"Santa Clara is like the little engine that could.'' said Gillmor, a real estate maven in the Santa Clara Valley. "It just beats the big engines. We fought off home developers while keeping electricity rates low and maintaining our middle class."

The power of the city's finances was illustrated in its being able to partner with the state to get an interchange built that was instrumental in a deal with Marriott. A hotel that will host one of the Super Bowl entrants was constructed, with Marriott leasing the land from the city to build an amusement park and a parking lot.

A convention center and another large chain hotel were built in 1986, but the city's fondness for the 49ers surfaced during the height of the team's dominance.

The 49ers were given a sweetheart deal to move their training facility from Redwood City — 18 miles north of Santa Clara. Then-mayor Eddie Souza enticed then-49ers owner Eddie DeBartolo Jr. with a deal that gave the team 12 acres at $1,000 an acre with a 4 percent annual increase for 55 years, according to the San Francisco Chronicle.

Gillmor declined to comment on the deal, but the city still kept a large chunk of undeveloped land in the area.

DeBartolo and 49ers President Carmen Policy still pushed for a new stadium near their old home at dilapidated Candlestick Park until DeBartolo's legal troubles in the late 1990s tempered their pursuit.
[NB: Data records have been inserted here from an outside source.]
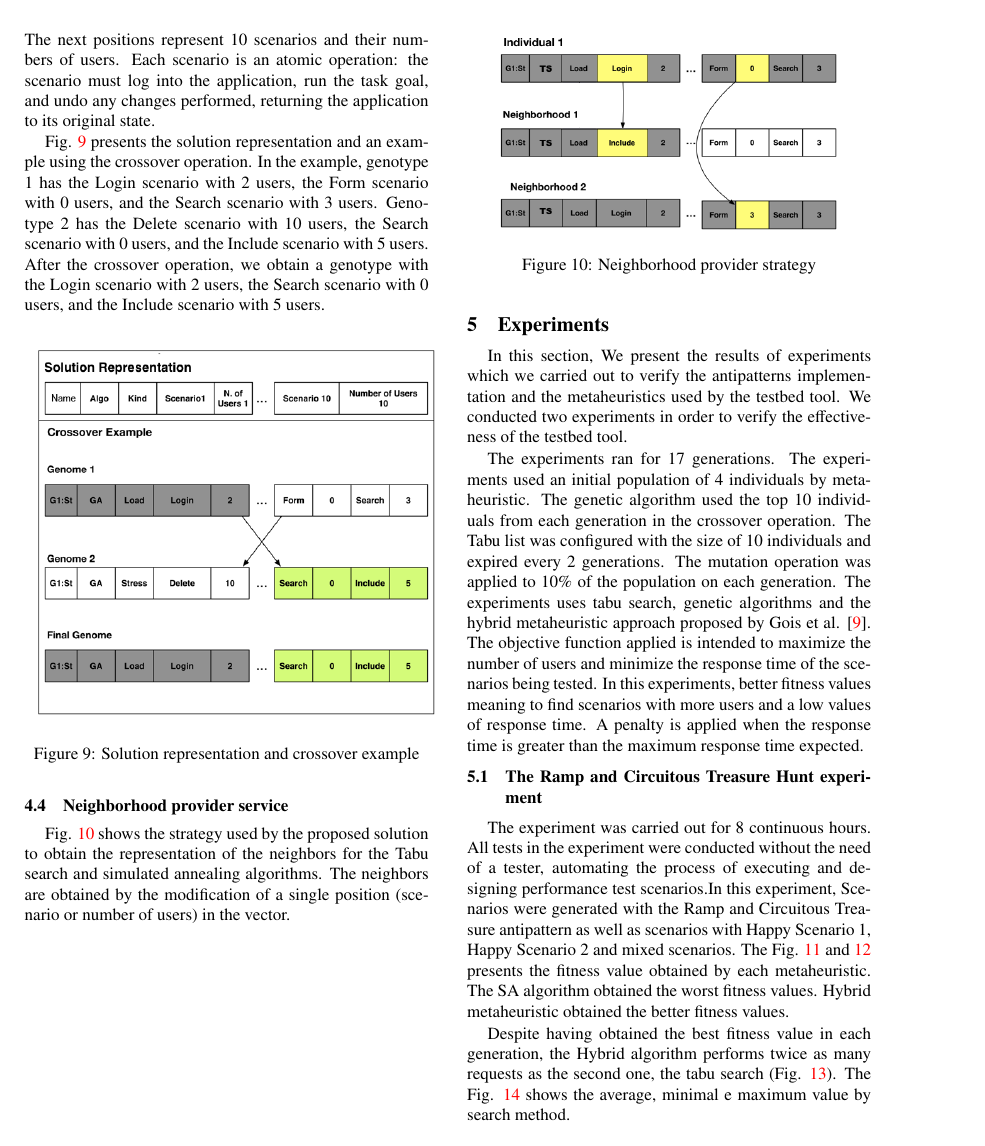
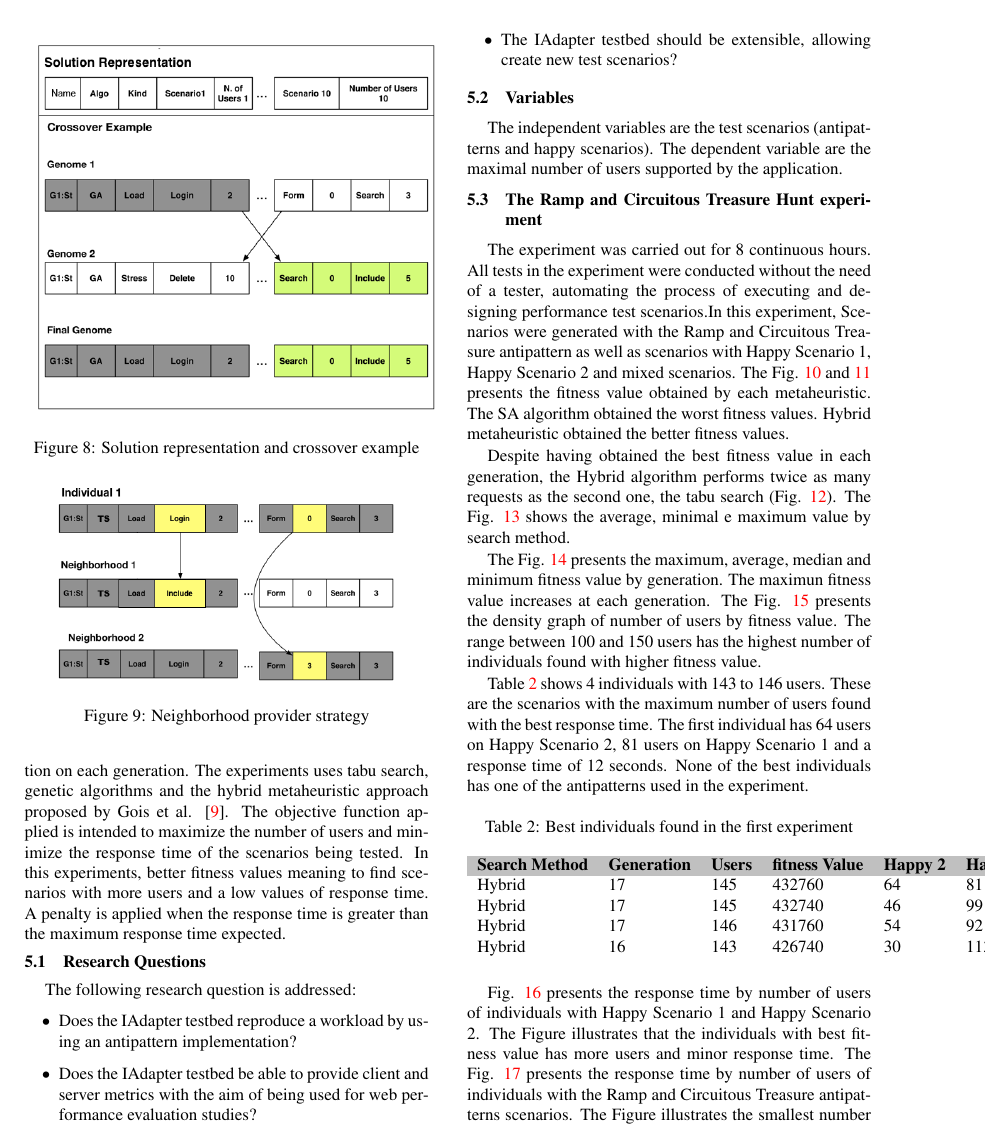
Before and after one commit to naubergois/sekeartigo, a LaTeX paper (seke.tex, which reads writing/technique.tex): page 6 of 11 before the commit and page 6 of 10 after it. Compiled offline with pdfLaTeX.

Commit message:
new version

```diff
--- a/writing/technique.tex
+++ b/writing/technique.tex
@@ -97,12 +86,25 @@ Fig. \ref{fig:neighbourtaby} shows the strategy used by the proposed solution to
 \end{figure}
 
 
-\FloatBarrier
+
 \section{Experiments}
 
 In this section, We present the results of experiments which we carried out to verify the antipatterns  implementation and the metaheuristics used by the testbed tool. We conducted two experiments in order to verify the effectiveness of the testbed tool.
 
-The experiments ran for 17 generations. The experiments used an initial population of 4 individuals by metaheuristic. The genetic algorithm used the top 10 individuals from each generation in the crossover operation. The Tabu list was configured with the size of 10 individuals and expired every 2 generations.  The mutation operation was applied to 10\% of the population on each generation. The experiments uses tabu search, genetic algorithms and the hybrid metaheuristic approach proposed by Gois et al. \cite{Gois2016}. The objective function applied is intended to maximize the number of users and minimize the response time of the scenarios being tested.  In this experiments, better fitness values meaning to find scenarios with more users and a low values of response time. A penalty is applied when the response time is greater than the  maximum response time expected.
+The scope of the experiments is analyze the use of the IAdapter testbed  for the purpose of evaluation with respect to effectiveness and efficienct from the point of view of the tester in the context of  stress test  practices.  The experiments ran for 17 generations. The experiments used an initial population of 4 individuals by metaheuristic. The genetic algorithm used the top 10 individuals from each generation in the crossover operation. The Tabu list was configured with the size of 10 individuals and expired every 2 generations.  The mutation operation was applied to 10\% of the population on each generation. The experiments uses tabu search, genetic algorithms and the hybrid metaheuristic approach proposed by Gois et al. \cite{Gois2016}. The objective function applied is intended to maximize the number of users and minimize the response time of the scenarios being tested.  In this experiments, better fitness values meaning to find scenarios with more users and a low values of response time. A penalty is applied when the response time is greater than the  maximum response time expected.
+
+\subsection{Research Questions}
+
+The following research question is addressed:
+\begin{itemize}
+\item Does the IAdapter testbed reproduce a workload by using an antipattern implementation?
+\item Does the IAdapter testbed be able to provide client and server metrics with the aim of being used for web performance evaluation studies?
+\item The IAdapter testbed should be extensible, allowing create new test scenarios?
+\end{itemize}
+
+\subsection{Variables}
+
+The independent variables are the test scenarios (antipatterns and happy scenarios). The dependent variable are the maximal number of users supported by the application.
 
 \subsection{The Ramp and Circuitous Treasure Hunt experiment}
 
```
Also changed, not shown: writing/background.tex (+3 -1 lines), images/myheuristic.png, images/step2.png, seke.pdf, writing/technique.tex (13 more changed lines).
Although voters from five Santa Clara County cities in 1990 rejected a tax to finance a stadium for the Giants in Santa Clara, Kevin Moore wasn't discouraged. Moore, a longtime Santa Clara resident and member of the city's Parks and Recreation Commission in 2003, wrote a letter to a team official asking him to consider Santa Clara as a stadium option.

Moore and a groundswell of supporters sold the 49ers on the abundance of undeveloped land next to the 49ers' practice facility, as well as ample parking from the amusement park and local Amtrak and light-rail systems within walking distance of the proposed site. APphoto_Super Bowl Trip Guide

Eric Risberg / AP

In this Sept. 14, 2015 photo taken with a fisheye lens, a large flag is presented during the national anthem at Levi's Stadium before a game between the 49ers and the Vikings.

Momentum grew to the point that Santa Clara voters passed a measure in 2010 to build a football stadium adjacent to the 49ers' facility. Construction started in 2012 and was completed two years later.

Like most major events, Santa Clara is dealing with its share of controversy involving the stadium and Super Bowl.

There is the fear Santa Clara and other local cities — including San Francisco — could lose money from hosting festivities leading up to the game. Repeated turf issues overshadowed the newness of the stadium during its inaugural season in 2014.

The game's midafternoon start time should alleviate concerns about fans' discomfort due to a lack of shade on the east side, although Santa Clara winters are relatively mild.

Despite the national hype, Santa Clara will maintain a semblance of its youthful significance once the Super Bowl is played.

Washington Park, a WPA project built in 1935 and located on the south edge of town, will host the Palomino World Series for 17- and 18-year-olds. It's also where a 25-year-old Class A catcher named Joe Maddon ended his playing career with the co-op Santa Clara Padres in the California League in 1979.

But memories for locals still exist, such as the signs commemorating the four Colt League World Series teams that are posted above the park's entrance.

Adjacent to Washington Park is Townsend Field, where Bartkowski's skills while playing for Buchser High School attracted recruiters and led to him becoming an All-American at Cal. Townsend currently is used by the successful Santa Clara Lions youth football program.

"The facilities, the coaching, the time and effort gave me a jump-start in my athletic career," said Bartkowski, who moved from Iowa to Santa Clara at age 10 and now resides in the Atlanta area.

"I looked up to local heroes like Jim Plunkett (who grew up in San Jose and won the 1970 Heisman Trophy at Stanford) and Craig Morton (who grew up in nearby Campbell before attending Cal). But I'll never forget how lucky I was to play in Santa Clara."